Copy-editing – this part of the process is concerned with getting your work ready for typesetting. A copy-editor will not address ‘big picture’ issues like those listed above. They’ll make sure your work is accurate and fit-for-purpose. As well as looking at spelling, punctuation and grammar, they’ll also look at style, consistency, wording, legal issues and technical design elements related to the typesetting process. If your work contains illustrations, graphs and tables these will also be covered. A copy-editor should flag up doubtful facts for your attention and may query noticeable plot holes and certain other elements, but their main focus is on the fine details.

Proofreading – this is the last stage your manuscript will go through after typesetting and before the final print run. A proofreader looks at spelling, grammar, punctuation, layout and consistency. They’ll also check that your work has been typeset correctly – that page numbers and page headings are all present and correct, that illustrations and captions correspond, that styles are consistent, and that the table of contents is correct. They may do a little light editing where necessary, but the proofreader should intervene only with good reason, because at this stage in the process you want to minimise additional costs and delays to publication.

I can’t afford to get all these types of editing done! Which should I prioritise?

In my opinion, copy-editing is the stage you really can’t afford to skip. Structural editing is important – hugely important! – but if you’re a genuinely talented writer with the capacity to put some distance between yourself and your work, there are other ways to get developmental input into your work at less cost. It pains me to say this, but bad spelling or grammar (I’m talking about mistakes throughout, not just the odd spelling error!) is the biggest turn-off for readers, and there’s no point in producing a fine story if people can’t even make it past the first chapter because there are so many minor irritants.

If you build a rapport with your copy-editor, they should be happy to keep an eye open for any significant structural problems and at least flag them up for you, even if they don’t suggest solutions.

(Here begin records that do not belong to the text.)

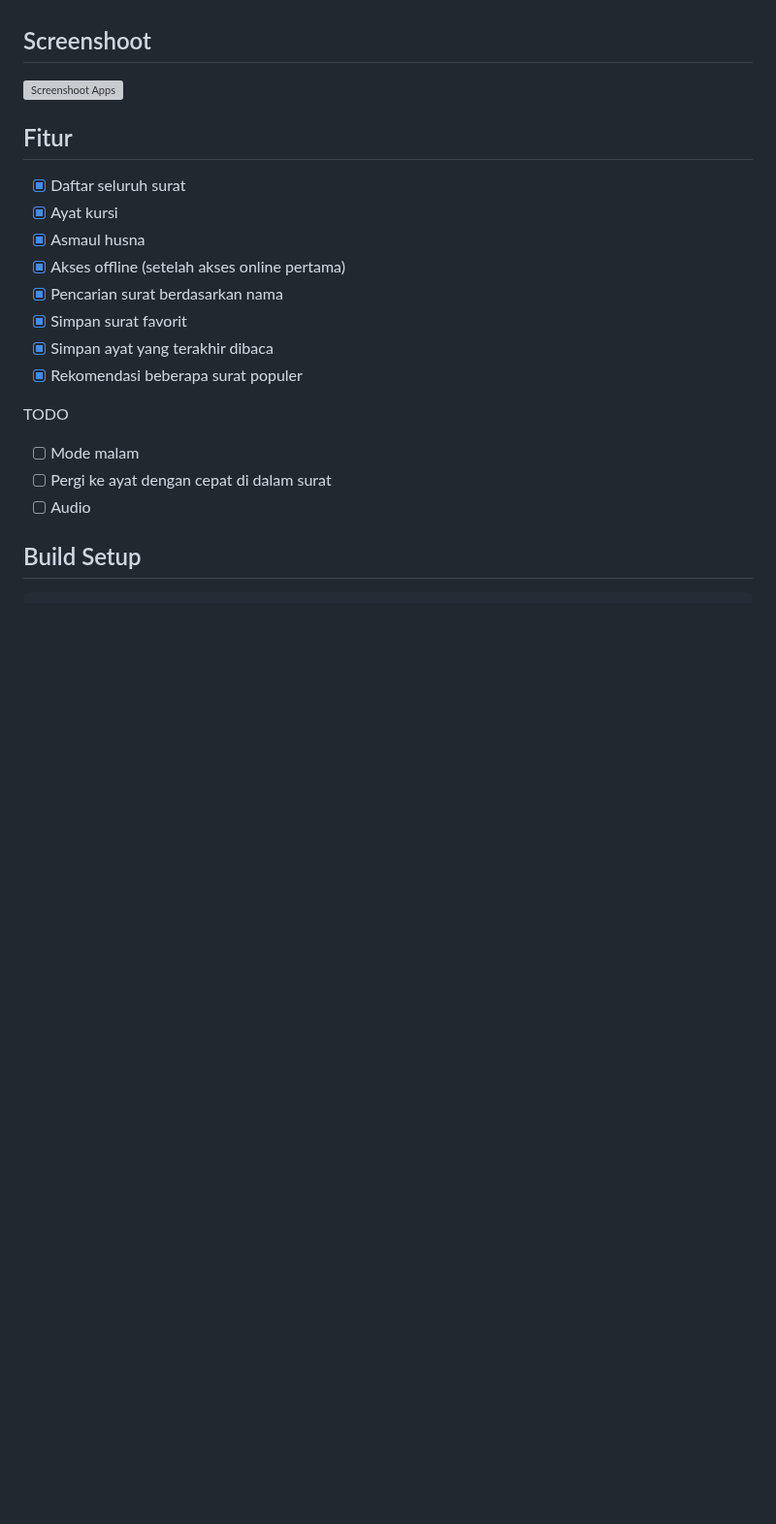
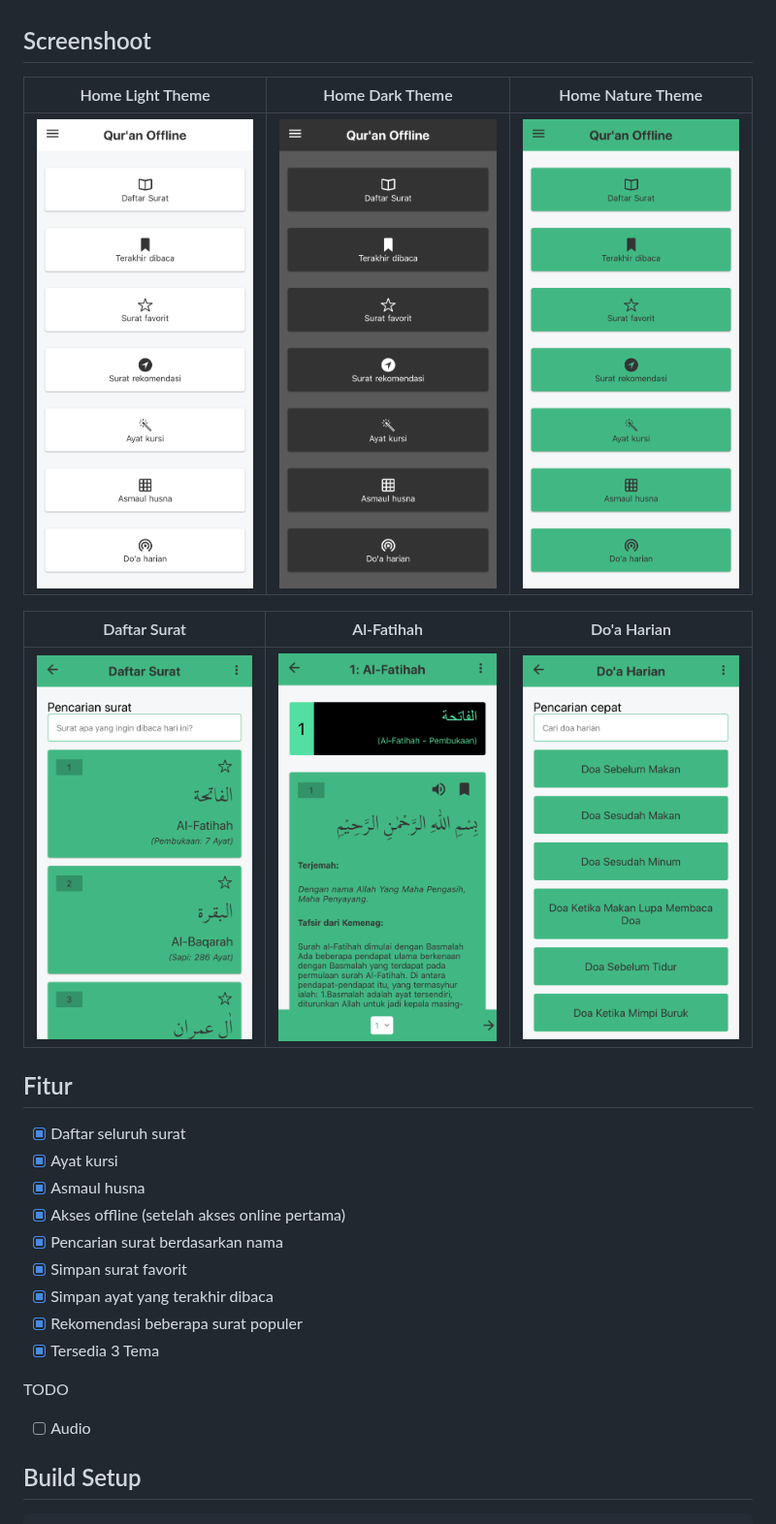
Before and after one commit to mazipan/baca-quran.id, a Markdown page: README.md, the part around the change. Shown at 97% size. Rendered like a GitHub page; pictures changed too: screenshoot/al-fatihah.png (added), screenshoot/daftar-surat.png (added), screenshoot/doa-harian.png (added); blank space fills up the shorter version; grey boxes are pictures that could not be loaded.

Commit message:
change screenshoot

```diff
--- a/README.md
+++ b/README.md
@@ -11,7 +11,13 @@
 
 ## Screenshoot
 
-![Screenshoot Apps](https://raw.githubusercontent.com/mazipan/quran-offline/master/screenshoot.png)
+|Home Light Theme|Home Dark Theme|Home Nature Theme|
+|:---:|:---:|:---:|
+|![light](screenshoot/light-theme-homepage.png)|![dark](screenshoot/dark-theme-homepage.png)|![nature](screenshoot/nature-theme-homepage.png)|
+
+|Daftar Surat|Al-Fatihah|Do'a Harian|
+|:---:|:---:|:---:|
+|![light](screenshoot/daftar-surat.png)|![dark](screenshoot/al-fatihah.png)|![nature](screenshoot/doa-harian.png)|
 
 ## Fitur
 
@@ -23,11 +29,10 @@
   + [x] Simpan surat favorit
   + [x] Simpan ayat yang terakhir dibaca
   + [x] Rekomendasi beberapa surat populer
+  + [x] Tersedia 3 Tema
 
 TODO
 
-  + [ ] Mode malam
-  + [ ] Pergi ke ayat dengan cepat di dalam surat
   + [ ] Audio
 
 ## Build Setup
```
Also changed, not shown: screenshoot.png (deleted), screenshoot/asmaul-husna.png (added).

We offer few types of editing including critiques, copy-editing and proofreading. Please feel free to contact us if you want to discuss any of these services in more depth and see how we can help you.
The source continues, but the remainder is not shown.